◆ **PROBLEM DESCRIPTION**: Search term "geometry": copy each line of the records that contains it.

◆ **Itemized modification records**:
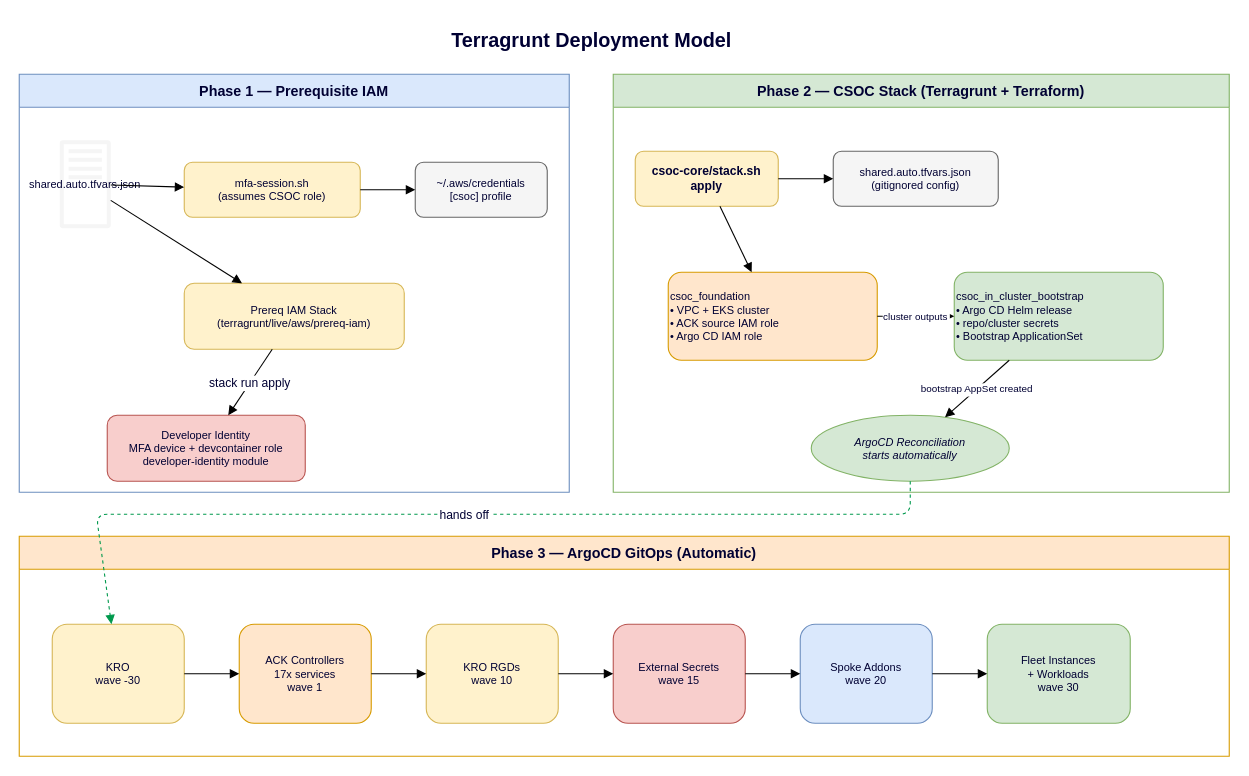
indiana-university/gen3-kro keeps this draw.io diagram as docs/diagrams/deployment-phases.drawio. Above is the earlier version. Source tidied: cells renumbered, new cells numbered last; positions are measured from the earlier drawing's top-left corner, leaving out a move shared by most shapes. Both pictures are drawn from the tidied source at 110%, with x=0, y=0 at pixel (19, 19).
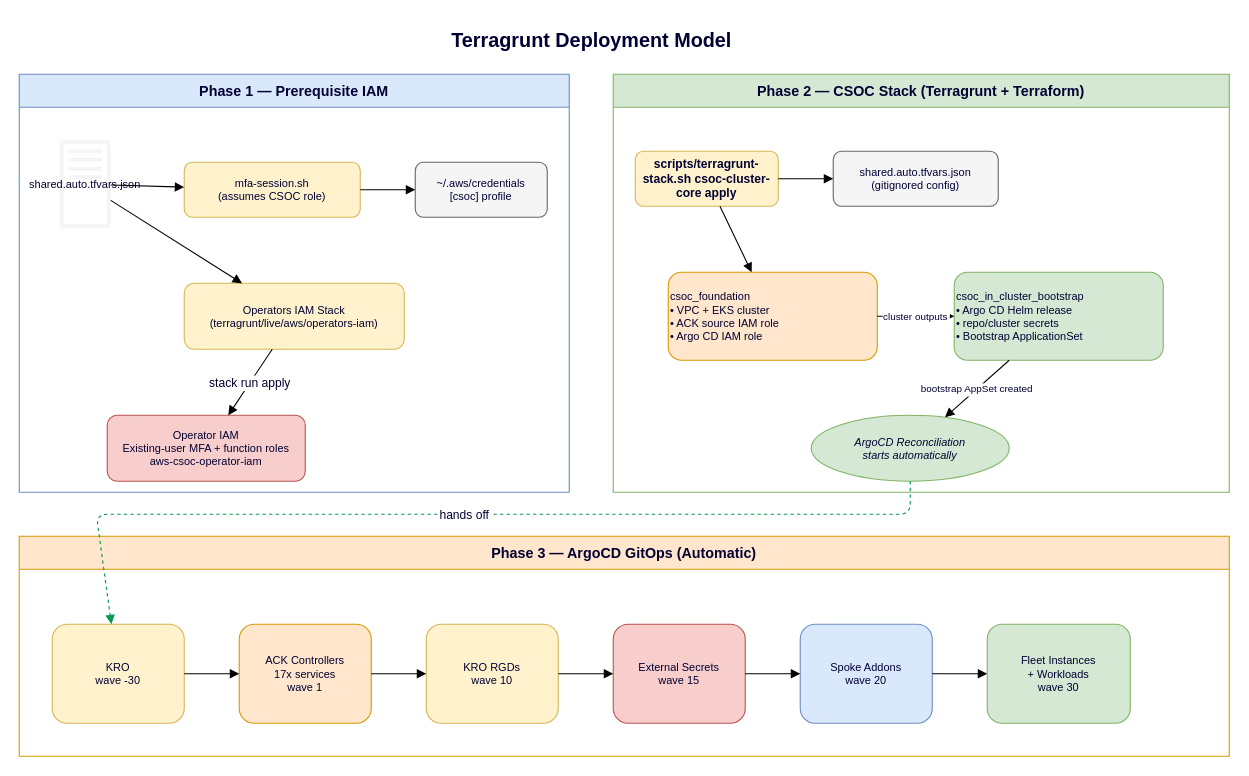
The same diagram, later.

Unchanged cells that the change refers to:
```xml
<mxCell id="3" value="Phase 1 — Prerequisite IAM" style="swimlane;startSize=30;fillColor=#dae8fc;strokeColor=#6c8ebf;fontSize=13;fontStyle=1;fontColor=#000033;" parent="1" vertex="1">
  <mxGeometry y="50" width="500" height="380" as="geometry" />
</mxCell>
<mxCell id="13" value="Phase 2 — CSOC Stack (Terragrunt + Terraform)" style="swimlane;startSize=30;fillColor=#d5e8d4;strokeColor=#82b366;fontSize=13;fontStyle=1;fontColor=#000033;" parent="1" vertex="1">
  <mxGeometry x="540" y="50" width="560" height="380" as="geometry" />
</mxCell>
```

Diff of the diagram source:
```diff
@@
-    <mxCell id="7" value="Prereq IAM Stack&#10;(terragrunt/live/aws/prereq-iam)" style="rounded=1;whiteSpace=wrap;fillColor=#fff2cc;strokeColor=#d6b656;fontSize=10;fontColor=#000033;" parent="3" vertex="1">
+    <mxCell id="7" value="Operators IAM Stack&#10;(terragrunt/live/aws/operators-iam)" style="rounded=1;whiteSpace=wrap;fillColor=#fff2cc;strokeColor=#d6b656;fontSize=10;fontColor=#000033;" parent="3" vertex="1">
       <mxGeometry x="150" y="190" width="200" height="60" as="geometry" />
     </mxCell>
-    <mxCell id="8" value="Developer Identity&#10;MFA device + devcontainer role&#10;developer-identity module" style="rounded=1;whiteSpace=wrap;fillColor=#f8cecc;strokeColor=#b85450;fontSize=10;fontColor=#000033;" parent="3" vertex="1">
+    <mxCell id="8" value="Operator IAM&#10;Existing-user MFA + function roles&#10;aws-csoc-operator-iam" style="rounded=1;whiteSpace=wrap;fillColor=#f8cecc;strokeColor=#b85450;fontSize=10;fontColor=#000033;" parent="3" vertex="1">
       <mxGeometry x="80" y="310" width="180" height="60" as="geometry" />
     </mxCell>
@@
-    <mxCell id="14" value="csoc-core/stack.sh apply" style="rounded=1;whiteSpace=wrap;fillColor=#fff2cc;strokeColor=#d6b656;fontSize=11;fontStyle=1;fontColor=#000033;" parent="13" vertex="1">
+    <mxCell id="14" value="scripts/terragrunt-stack.sh csoc-cluster-core apply" style="rounded=1;whiteSpace=wrap;fillColor=#fff2cc;strokeColor=#d6b656;fontSize=11;fontStyle=1;fontColor=#000033;" parent="13" vertex="1">
       <mxGeometry x="20" y="70" width="130" height="50" as="geometry" />
     </mxCell>
```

◆ **RESPONSE TO THIS TASK**:
  <mxGeometry y="50" width="500" height="380" as="geometry" />
  <mxGeometry x="540" y="50" width="560" height="380" as="geometry" />
       <mxGeometry x="150" y="190" width="200" height="60" as="geometry" />
       <mxGeometry x="80" y="310" width="180" height="60" as="geometry" />
       <mxGeometry x="20" y="70" width="130" height="50" as="geometry" />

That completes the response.